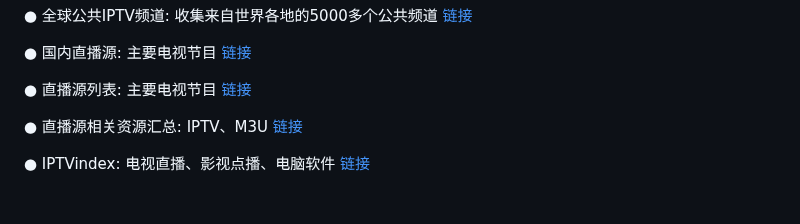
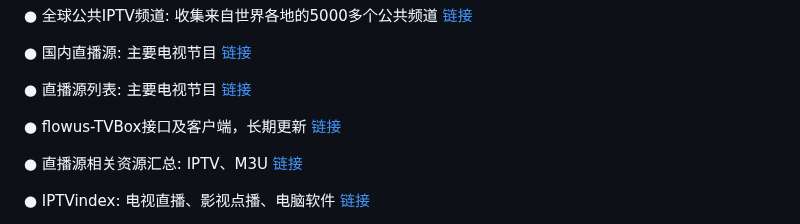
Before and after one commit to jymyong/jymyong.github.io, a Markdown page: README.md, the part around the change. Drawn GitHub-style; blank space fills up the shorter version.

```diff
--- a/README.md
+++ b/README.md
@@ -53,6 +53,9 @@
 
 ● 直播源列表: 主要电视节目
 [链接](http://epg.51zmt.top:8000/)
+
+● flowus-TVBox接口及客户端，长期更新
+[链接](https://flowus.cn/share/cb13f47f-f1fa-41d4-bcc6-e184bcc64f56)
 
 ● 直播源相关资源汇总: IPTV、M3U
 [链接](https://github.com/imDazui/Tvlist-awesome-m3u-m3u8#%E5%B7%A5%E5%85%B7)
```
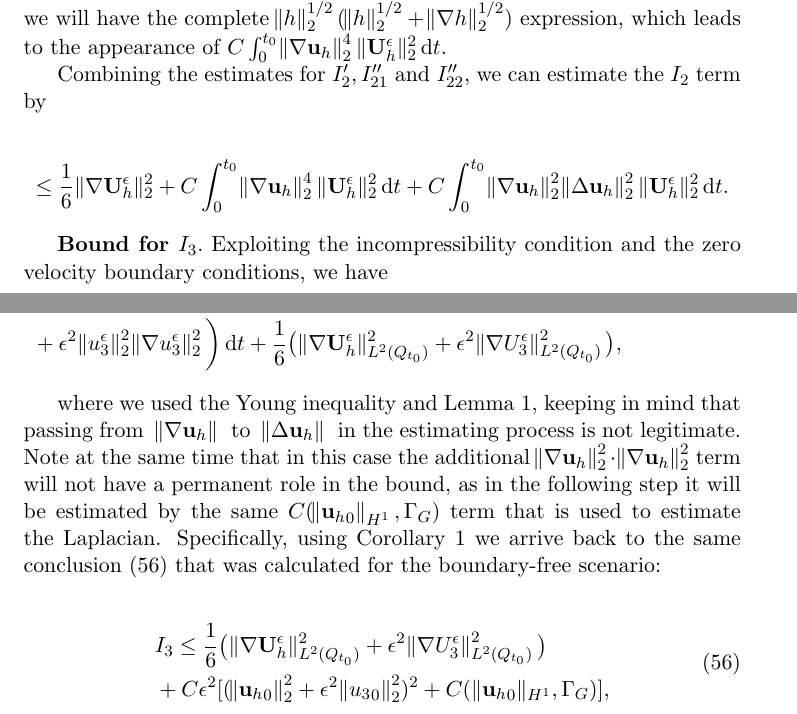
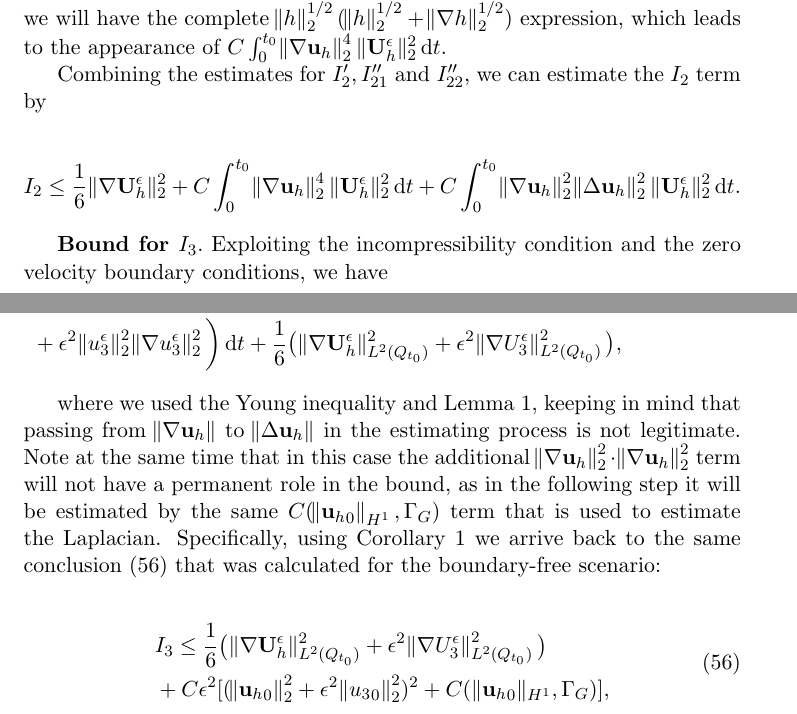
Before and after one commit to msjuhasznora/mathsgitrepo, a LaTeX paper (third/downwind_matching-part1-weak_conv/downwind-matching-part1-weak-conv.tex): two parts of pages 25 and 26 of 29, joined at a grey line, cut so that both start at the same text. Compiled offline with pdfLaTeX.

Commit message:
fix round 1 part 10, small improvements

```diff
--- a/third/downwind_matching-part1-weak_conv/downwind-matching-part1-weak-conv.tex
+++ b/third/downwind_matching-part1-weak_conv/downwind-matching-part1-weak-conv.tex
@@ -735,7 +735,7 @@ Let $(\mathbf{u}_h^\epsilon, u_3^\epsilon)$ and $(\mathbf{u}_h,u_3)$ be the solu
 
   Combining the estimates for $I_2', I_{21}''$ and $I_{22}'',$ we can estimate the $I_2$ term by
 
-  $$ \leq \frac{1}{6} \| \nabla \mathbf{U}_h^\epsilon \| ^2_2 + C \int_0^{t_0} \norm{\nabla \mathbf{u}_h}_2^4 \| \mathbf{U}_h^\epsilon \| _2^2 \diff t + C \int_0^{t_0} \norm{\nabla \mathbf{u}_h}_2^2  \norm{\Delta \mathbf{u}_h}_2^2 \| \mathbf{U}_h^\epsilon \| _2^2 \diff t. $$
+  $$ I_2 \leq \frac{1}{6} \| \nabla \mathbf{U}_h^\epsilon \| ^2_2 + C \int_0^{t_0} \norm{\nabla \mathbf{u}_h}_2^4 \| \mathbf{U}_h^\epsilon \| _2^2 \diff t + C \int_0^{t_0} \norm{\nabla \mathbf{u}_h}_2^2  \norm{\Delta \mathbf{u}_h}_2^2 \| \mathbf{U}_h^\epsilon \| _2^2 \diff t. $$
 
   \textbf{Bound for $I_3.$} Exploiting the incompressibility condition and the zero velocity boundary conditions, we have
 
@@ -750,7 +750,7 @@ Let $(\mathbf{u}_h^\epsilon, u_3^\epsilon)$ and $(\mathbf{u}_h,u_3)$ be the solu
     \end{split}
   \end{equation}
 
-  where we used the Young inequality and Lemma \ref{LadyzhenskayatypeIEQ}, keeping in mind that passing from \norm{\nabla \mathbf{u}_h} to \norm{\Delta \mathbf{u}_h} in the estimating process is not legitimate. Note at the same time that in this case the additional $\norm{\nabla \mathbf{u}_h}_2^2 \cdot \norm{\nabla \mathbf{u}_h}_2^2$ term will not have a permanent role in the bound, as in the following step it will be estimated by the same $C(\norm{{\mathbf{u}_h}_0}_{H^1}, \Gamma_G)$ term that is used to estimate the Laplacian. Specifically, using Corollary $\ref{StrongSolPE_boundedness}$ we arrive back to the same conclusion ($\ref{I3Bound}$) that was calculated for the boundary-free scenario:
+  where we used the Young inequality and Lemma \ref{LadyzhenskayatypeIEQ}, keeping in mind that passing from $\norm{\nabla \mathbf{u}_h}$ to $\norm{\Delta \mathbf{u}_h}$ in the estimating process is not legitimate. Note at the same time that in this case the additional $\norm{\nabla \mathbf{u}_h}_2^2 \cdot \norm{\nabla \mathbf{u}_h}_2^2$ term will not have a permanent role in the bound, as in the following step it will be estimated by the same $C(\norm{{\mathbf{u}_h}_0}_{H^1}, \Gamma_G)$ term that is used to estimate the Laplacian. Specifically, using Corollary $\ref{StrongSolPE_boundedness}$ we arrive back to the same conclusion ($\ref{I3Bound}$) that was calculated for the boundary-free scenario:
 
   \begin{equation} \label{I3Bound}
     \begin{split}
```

──────────

**Exercise goal:** Exclude the images and copy every record above exactly.

**Output of the task:**
Before and after one commit to jymyong/jymyong.github.io, a Markdown page: README.md, the part around the change. Drawn GitHub-style; blank space fills up the shorter version.

```diff
--- a/README.md
+++ b/README.md
@@ -53,6 +53,9 @@
 
 ● 直播源列表: 主要电视节目
 [链接](http://epg.51zmt.top:8000/)
+
+● flowus-TVBox接口及客户端，长期更新
+[链接](https://flowus.cn/share/cb13f47f-f1fa-41d4-bcc6-e184bcc64f56)
 
 ● 直播源相关资源汇总: IPTV、M3U
 [链接](https://github.com/imDazui/Tvlist-awesome-m3u-m3u8#%E5%B7%A5%E5%85%B7)
```
Before and after one commit to msjuhasznora/mathsgitrepo, a LaTeX paper (third/downwind_matching-part1-weak_conv/downwind-matching-part1-weak-conv.tex): two parts of pages 25 and 26 of 29, joined at a grey line, cut so that both start at the same text. Compiled offline with pdfLaTeX.

Commit message:
fix round 1 part 10, small improvements

```diff
--- a/third/downwind_matching-part1-weak_conv/downwind-matching-part1-weak-conv.tex
+++ b/third/downwind_matching-part1-weak_conv/downwind-matching-part1-weak-conv.tex
@@ -735,7 +735,7 @@ Let $(\mathbf{u}_h^\epsilon, u_3^\epsilon)$ and $(\mathbf{u}_h,u_3)$ be the solu
 
   Combining the estimates for $I_2', I_{21}''$ and $I_{22}'',$ we can estimate the $I_2$ term by
 
-  $$ \leq \frac{1}{6} \| \nabla \mathbf{U}_h^\epsilon \| ^2_2 + C \int_0^{t_0} \norm{\nabla \mathbf{u}_h}_2^4 \| \mathbf{U}_h^\epsilon \| _2^2 \diff t + C \int_0^{t_0} \norm{\nabla \mathbf{u}_h}_2^2  \norm{\Delta \mathbf{u}_h}_2^2 \| \mathbf{U}_h^\epsilon \| _2^2 \diff t. $$
+  $$ I_2 \leq \frac{1}{6} \| \nabla \mathbf{U}_h^\epsilon \| ^2_2 + C \int_0^{t_0} \norm{\nabla \mathbf{u}_h}_2^4 \| \mathbf{U}_h^\epsilon \| _2^2 \diff t + C \int_0^{t_0} \norm{\nabla \mathbf{u}_h}_2^2  \norm{\Delta \mathbf{u}_h}_2^2 \| \mathbf{U}_h^\epsilon \| _2^2 \diff t. $$
 
   \textbf{Bound for $I_3.$} Exploiting the incompressibility condition and the zero velocity boundary conditions, we have
 
@@ -750,7 +750,7 @@ Let $(\mathbf{u}_h^\epsilon, u_3^\epsilon)$ and $(\mathbf{u}_h,u_3)$ be the solu
     \end{split}
   \end{equation}
 
-  where we used the Young inequality and Lemma \ref{LadyzhenskayatypeIEQ}, keeping in mind that passing from \norm{\nabla \mathbf{u}_h} to \norm{\Delta \mathbf{u}_h} in the estimating process is not legitimate. Note at the same time that in this case the additional $\norm{\nabla \mathbf{u}_h}_2^2 \cdot \norm{\nabla \mathbf{u}_h}_2^2$ term will not have a permanent role in the bound, as in the following step it will be estimated by the same $C(\norm{{\mathbf{u}_h}_0}_{H^1}, \Gamma_G)$ term that is used to estimate the Laplacian. Specifically, using Corollary $\ref{StrongSolPE_boundedness}$ we arrive back to the same conclusion ($\ref{I3Bound}$) that was calculated for the boundary-free scenario:
+  where we used the Young inequality and Lemma \ref{LadyzhenskayatypeIEQ}, keeping in mind that passing from $\norm{\nabla \mathbf{u}_h}$ to $\norm{\Delta \mathbf{u}_h}$ in the estimating process is not legitimate. Note at the same time that in this case the additional $\norm{\nabla \mathbf{u}_h}_2^2 \cdot \norm{\nabla \mathbf{u}_h}_2^2$ term will not have a permanent role in the bound, as in the following step it will be estimated by the same $C(\norm{{\mathbf{u}_h}_0}_{H^1}, \Gamma_G)$ term that is used to estimate the Laplacian. Specifically, using Corollary $\ref{StrongSolPE_boundedness}$ we arrive back to the same conclusion ($\ref{I3Bound}$) that was calculated for the boundary-free scenario:
 
   \begin{equation} \label{I3Bound}
     \begin{split}
```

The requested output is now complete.